Recent statistics show that 55% of United States consumers pay online with a credit card. Imagine that you are an e-commerce business that cannot accept credit card payments. That means that you could lose out on over half of your sales.
Even if you have a payment processor, this could be a reality for your merchant account if you encounter frozen funds. A frozen account can happen anytime a payment processor suspects fraudulent activities.
Essentially, frozen funds can be detrimental to your business. Unfortunately, this can happen anytime without warning.
That doesn’t mean there are no solutions to fix such a dilemma. Keep reading to learn about frozen funds and what to do next should it happen to your merchant account.
Frozen Account Versus an Account on Hold
An account on hold is not the same as a frozen account. When a payment processor puts a hold on a merchant account, it usually happens for certain transactions. You have access to some funds and a hold will not stop all transactions.
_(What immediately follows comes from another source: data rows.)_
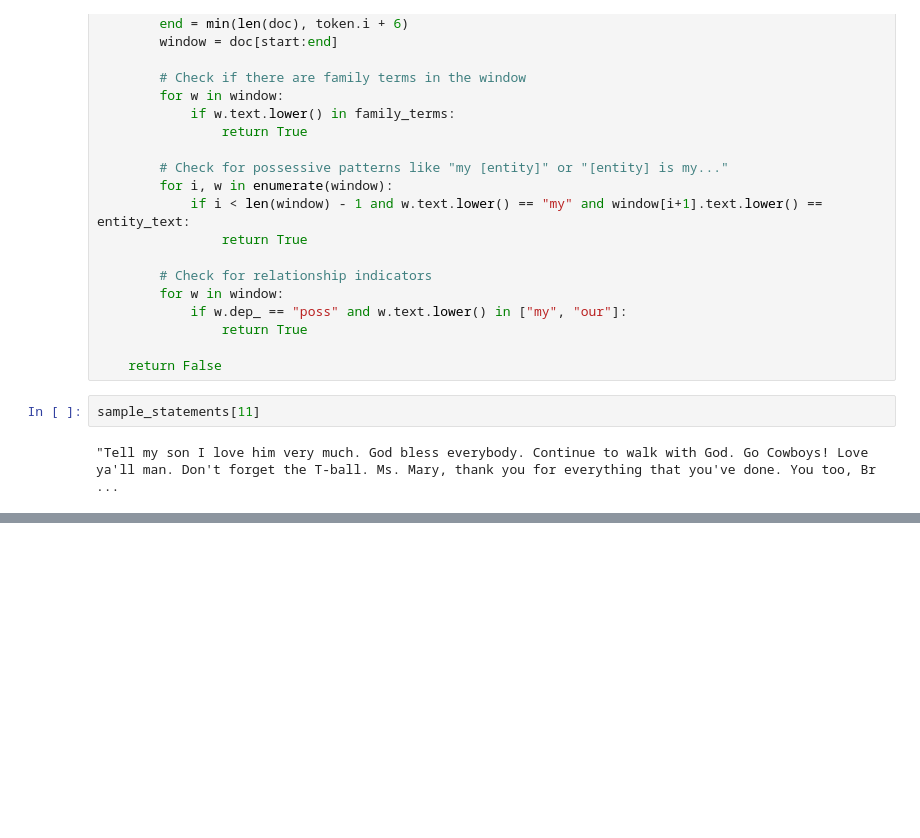
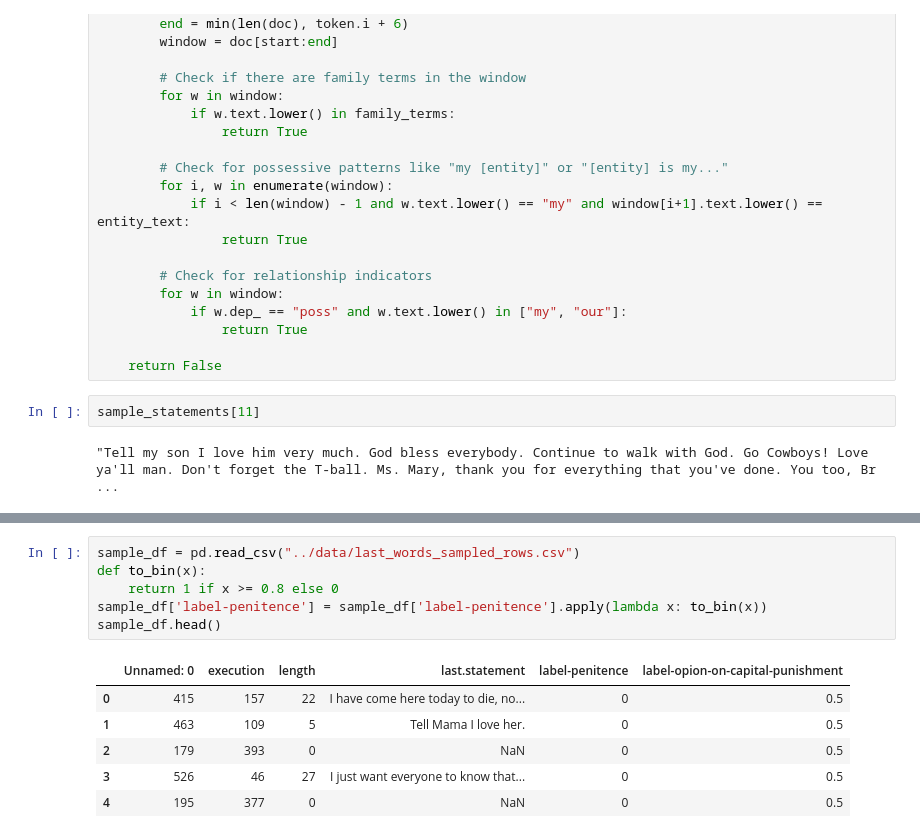
Before and after one commit to luoyiti/Capital-Punishment-Research, a Jupyter notebook: data-analysize/NLP_For_Last_Words.ipynb, the cells around one changed output, grey strips where cells are left out. Drawn from its saved outputs; the diff is of its cells as text; blank space fills up the shorter version.

```diff
--- a/data-analysize/NLP_For_Last_Words.ipynb
+++ b/data-analysize/NLP_For_Last_Words.ipynb
@@ -131,0 +269,13 @@ regret_dector(sample_statements[12])
+# %%
+sample_df = pd.read_csv("../data/last_words_sampled_rows.csv")
+def to_bin(x):
+    return 1 if x >= 0.8 else 0
+sample_df['label-penitence'] = sample_df['label-penitence'].apply(lambda x: to_bin(x))
+sample_df.head()
+# %% [output]
+|  | Unnamed: 0 | execution | length | last.statement | label-penitence | label-opion-on-capital-punishment |
+| 0 | 415 | 157 | 22 | I have come here today to die, no... | 0 | 0.5 |
+| 1 | 463 | 109 | 5 | Tell Mama I love her. | 0 | 0.5 |
+| 2 | 179 | 393 | 0 | NaN | 0 | 0.5 |
+| 3 | 526 | 46 | 27 | I just want everyone to know that... | 0 | 0.5 |
+| 4 | 195 | 377 | 0 | NaN | 0 | 0.5 |
```
Also changed, not shown: parts of 10 cells of this notebook, 4 other files.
A payment processor could put a hold on a transaction you have because it needs a minimum reserve to cover possible costs like fraudulent transactions and chargebacks. You can continue to process customer payments while the payment processor keeps the funds on hold indefinitely. This is a deposit, of sorts, that you can recoup if you close your account.
If you have a frozen account, however, all your activity will halt. That is because the payment processor needs to hold the funds so they can investigate agreement violations or suspected fraud.
A merchant cannot process any transactions during an account freeze. Also, pending transactions cannot transfer to their bank account either. The most unfortunate part of a frozen account is that a merchant cannot accept cards until an investigation is complete and proves transactions to be legitimate.
How Long Does a Frozen Account Last?
Many payment processors will state in their contracts the duration of freezes. Some payment processors can freeze accounts for up to 120 days while they investigate fraudulent activities. Although, it does not mean it will take that long
It is important to work with the payment processor to resolve the issue to lift the freeze sooner . In fact, by working with the payment processor, you could unfreeze your account within a week.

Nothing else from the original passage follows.